ACTION ITEM:
When you return the entries, keep every word and mark exactly as it is.
── EXTRACTED DATA ──
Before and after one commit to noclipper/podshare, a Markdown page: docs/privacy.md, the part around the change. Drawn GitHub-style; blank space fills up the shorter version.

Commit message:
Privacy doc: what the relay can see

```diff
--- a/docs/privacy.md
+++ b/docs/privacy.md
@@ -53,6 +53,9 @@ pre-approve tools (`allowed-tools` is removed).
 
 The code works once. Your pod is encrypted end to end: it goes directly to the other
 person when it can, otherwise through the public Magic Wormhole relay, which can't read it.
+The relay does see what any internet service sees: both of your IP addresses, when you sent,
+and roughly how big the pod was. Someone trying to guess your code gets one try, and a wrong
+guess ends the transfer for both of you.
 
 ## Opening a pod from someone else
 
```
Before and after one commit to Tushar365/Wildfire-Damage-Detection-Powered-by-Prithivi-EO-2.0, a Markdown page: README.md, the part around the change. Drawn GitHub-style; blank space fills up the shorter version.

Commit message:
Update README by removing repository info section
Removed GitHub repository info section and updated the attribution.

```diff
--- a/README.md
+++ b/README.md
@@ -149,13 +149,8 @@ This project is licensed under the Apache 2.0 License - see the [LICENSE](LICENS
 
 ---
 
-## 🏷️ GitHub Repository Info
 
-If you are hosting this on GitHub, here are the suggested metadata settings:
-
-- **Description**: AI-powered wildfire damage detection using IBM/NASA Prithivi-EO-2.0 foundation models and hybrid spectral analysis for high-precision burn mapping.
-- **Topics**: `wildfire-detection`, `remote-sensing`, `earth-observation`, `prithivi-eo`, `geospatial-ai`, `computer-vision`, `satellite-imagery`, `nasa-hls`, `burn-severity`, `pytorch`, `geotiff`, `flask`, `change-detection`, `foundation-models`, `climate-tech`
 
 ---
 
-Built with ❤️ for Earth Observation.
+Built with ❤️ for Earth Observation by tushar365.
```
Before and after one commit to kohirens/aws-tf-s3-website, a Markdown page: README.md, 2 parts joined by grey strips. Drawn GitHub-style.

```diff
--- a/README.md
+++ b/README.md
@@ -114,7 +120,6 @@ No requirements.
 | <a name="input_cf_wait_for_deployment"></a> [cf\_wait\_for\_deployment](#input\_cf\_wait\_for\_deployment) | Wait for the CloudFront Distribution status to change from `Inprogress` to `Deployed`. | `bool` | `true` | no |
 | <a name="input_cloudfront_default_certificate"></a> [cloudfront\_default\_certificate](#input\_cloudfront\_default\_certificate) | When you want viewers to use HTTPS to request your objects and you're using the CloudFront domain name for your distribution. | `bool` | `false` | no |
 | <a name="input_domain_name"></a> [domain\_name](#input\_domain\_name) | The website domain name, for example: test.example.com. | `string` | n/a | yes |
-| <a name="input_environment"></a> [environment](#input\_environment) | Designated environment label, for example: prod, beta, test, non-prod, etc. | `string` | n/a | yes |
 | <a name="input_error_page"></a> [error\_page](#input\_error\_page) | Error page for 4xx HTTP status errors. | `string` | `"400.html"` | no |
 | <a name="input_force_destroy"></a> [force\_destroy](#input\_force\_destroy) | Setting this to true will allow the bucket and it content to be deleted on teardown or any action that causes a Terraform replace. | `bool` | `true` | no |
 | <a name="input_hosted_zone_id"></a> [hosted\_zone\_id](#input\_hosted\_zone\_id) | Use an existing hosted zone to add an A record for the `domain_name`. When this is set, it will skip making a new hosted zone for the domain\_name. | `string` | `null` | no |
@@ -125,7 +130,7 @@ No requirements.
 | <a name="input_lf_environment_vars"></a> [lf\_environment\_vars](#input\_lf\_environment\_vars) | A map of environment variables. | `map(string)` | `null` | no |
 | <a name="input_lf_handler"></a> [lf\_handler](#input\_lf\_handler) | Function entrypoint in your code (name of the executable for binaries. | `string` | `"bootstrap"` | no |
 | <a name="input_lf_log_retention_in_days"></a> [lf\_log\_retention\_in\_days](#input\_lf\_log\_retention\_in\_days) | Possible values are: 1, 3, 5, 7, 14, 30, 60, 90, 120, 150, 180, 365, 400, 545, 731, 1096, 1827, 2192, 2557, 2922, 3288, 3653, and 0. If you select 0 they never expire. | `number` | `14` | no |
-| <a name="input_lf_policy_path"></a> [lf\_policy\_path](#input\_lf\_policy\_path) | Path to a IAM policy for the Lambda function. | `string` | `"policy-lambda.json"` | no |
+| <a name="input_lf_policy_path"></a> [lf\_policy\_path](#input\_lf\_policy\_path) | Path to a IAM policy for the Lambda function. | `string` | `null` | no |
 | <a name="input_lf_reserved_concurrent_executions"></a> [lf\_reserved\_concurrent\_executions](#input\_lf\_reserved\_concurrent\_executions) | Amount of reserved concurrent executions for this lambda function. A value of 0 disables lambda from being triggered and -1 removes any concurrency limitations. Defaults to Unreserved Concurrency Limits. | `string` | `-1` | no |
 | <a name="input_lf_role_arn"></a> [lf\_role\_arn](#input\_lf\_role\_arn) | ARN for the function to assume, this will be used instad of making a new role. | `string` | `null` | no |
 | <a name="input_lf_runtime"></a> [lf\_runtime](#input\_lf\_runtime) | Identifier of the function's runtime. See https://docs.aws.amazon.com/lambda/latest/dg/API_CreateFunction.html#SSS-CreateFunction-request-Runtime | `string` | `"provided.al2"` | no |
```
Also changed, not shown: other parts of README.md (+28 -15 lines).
───
OUTPUT FOR THIS EXERCISE:
Before and after one commit to noclipper/podshare, a Markdown page: docs/privacy.md, the part around the change. Drawn GitHub-style; blank space fills up the shorter version.

Commit message:
Privacy doc: what the relay can see

```diff
--- a/docs/privacy.md
+++ b/docs/privacy.md
@@ -53,6 +53,9 @@ pre-approve tools (`allowed-tools` is removed).
 
 The code works once. Your pod is encrypted end to end: it goes directly to the other
 person when it can, otherwise through the public Magic Wormhole relay, which can't read it.
+The relay does see what any internet service sees: both of your IP addresses, when you sent,
+and roughly how big the pod was. Someone trying to guess your code gets one try, and a wrong
+guess ends the transfer for both of you.
 
 ## Opening a pod from someone else
 
```
Before and after one commit to Tushar365/Wildfire-Damage-Detection-Powered-by-Prithivi-EO-2.0, a Markdown page: README.md, the part around the change. Drawn GitHub-style; blank space fills up the shorter version.

Commit message:
Update README by removing repository info section
Removed GitHub repository info section and updated the attribution.

```diff
--- a/README.md
+++ b/README.md
@@ -149,13 +149,8 @@ This project is licensed under the Apache 2.0 License - see the [LICENSE](LICENS
 
 ---
 
-## 🏷️ GitHub Repository Info
 
-If you are hosting this on GitHub, here are the suggested metadata settings:
-
-- **Description**: AI-powered wildfire damage detection using IBM/NASA Prithivi-EO-2.0 foundation models and hybrid spectral analysis for high-precision burn mapping.
-- **Topics**: `wildfire-detection`, `remote-sensing`, `earth-observation`, `prithivi-eo`, `geospatial-ai`, `computer-vision`, `satellite-imagery`, `nasa-hls`, `burn-severity`, `pytorch`, `geotiff`, `flask`, `change-detection`, `foundation-models`, `climate-tech`
 
 ---
 
-Built with ❤️ for Earth Observation.
+Built with ❤️ for Earth Observation by tushar365.
```
Before and after one commit to kohirens/aws-tf-s3-website, a Markdown page: README.md, 2 parts joined by grey strips. Drawn GitHub-style.

```diff
--- a/README.md
+++ b/README.md
@@ -114,7 +120,6 @@ No requirements.
 | <a name="input_cf_wait_for_deployment"></a> [cf\_wait\_for\_deployment](#input\_cf\_wait\_for\_deployment) | Wait for the CloudFront Distribution status to change from `Inprogress` to `Deployed`. | `bool` | `true` | no |
 | <a name="input_cloudfront_default_certificate"></a> [cloudfront\_default\_certificate](#input\_cloudfront\_default\_certificate) | When you want viewers to use HTTPS to request your objects and you're using the CloudFront domain name for your distribution. | `bool` | `false` | no |
 | <a name="input_domain_name"></a> [domain\_name](#input\_domain\_name) | The website domain name, for example: test.example.com. | `string` | n/a | yes |
-| <a name="input_environment"></a> [environment](#input\_environment) | Designated environment label, for example: prod, beta, test, non-prod, etc. | `string` | n/a | yes |
 | <a name="input_error_page"></a> [error\_page](#input\_error\_page) | Error page for 4xx HTTP status errors. | `string` | `"400.html"` | no |
 | <a name="input_force_destroy"></a> [force\_destroy](#input\_force\_destroy) | Setting this to true will allow the bucket and it content to be deleted on teardown or any action that causes a Terraform replace. | `bool` | `true` | no |
 | <a name="input_hosted_zone_id"></a> [hosted\_zone\_id](#input\_hosted\_zone\_id) | Use an existing hosted zone to add an A record for the `domain_name`. When this is set, it will skip making a new hosted zone for the domain\_name. | `string` | `null` | no |
@@ -125,7 +130,7 @@ No requirements.
 | <a name="input_lf_environment_vars"></a> [lf\_environment\_vars](#input\_lf\_environment\_vars) | A map of environment variables. | `map(string)` | `null` | no |
 | <a name="input_lf_handler"></a> [lf\_handler](#input\_lf\_handler) | Function entrypoint in your code (name of the executable for binaries. | `string` | `"bootstrap"` | no |
 | <a name="input_lf_log_retention_in_days"></a> [lf\_log\_retention\_in\_days](#input\_lf\_log\_retention\_in\_days) | Possible values are: 1, 3, 5, 7, 14, 30, 60, 90, 120, 150, 180, 365, 400, 545, 731, 1096, 1827, 2192, 2557, 2922, 3288, 3653, and 0. If you select 0 they never expire. | `number` | `14` | no |
-| <a name="input_lf_policy_path"></a> [lf\_policy\_path](#input\_lf\_policy\_path) | Path to a IAM policy for the Lambda function. | `string` | `"policy-lambda.json"` | no |
+| <a name="input_lf_policy_path"></a> [lf\_policy\_path](#input\_lf\_policy\_path) | Path to a IAM policy for the Lambda function. | `string` | `null` | no |
 | <a name="input_lf_reserved_concurrent_executions"></a> [lf\_reserved\_concurrent\_executions](#input\_lf\_reserved\_concurrent\_executions) | Amount of reserved concurrent executions for this lambda function. A value of 0 disables lambda from being triggered and -1 removes any concurrency limitations. Defaults to Unreserved Concurrency Limits. | `string` | `-1` | no |
 | <a name="input_lf_role_arn"></a> [lf\_role\_arn](#input\_lf\_role\_arn) | ARN for the function to assume, this will be used instad of making a new role. | `string` | `null` | no |
 | <a name="input_lf_runtime"></a> [lf\_runtime](#input\_lf\_runtime) | Identifier of the function's runtime. See https://docs.aws.amazon.com/lambda/latest/dg/API_CreateFunction.html#SSS-CreateFunction-request-Runtime | `string` | `"provided.al2"` | no |
```
Also changed, not shown: other parts of README.md (+28 -15 lines).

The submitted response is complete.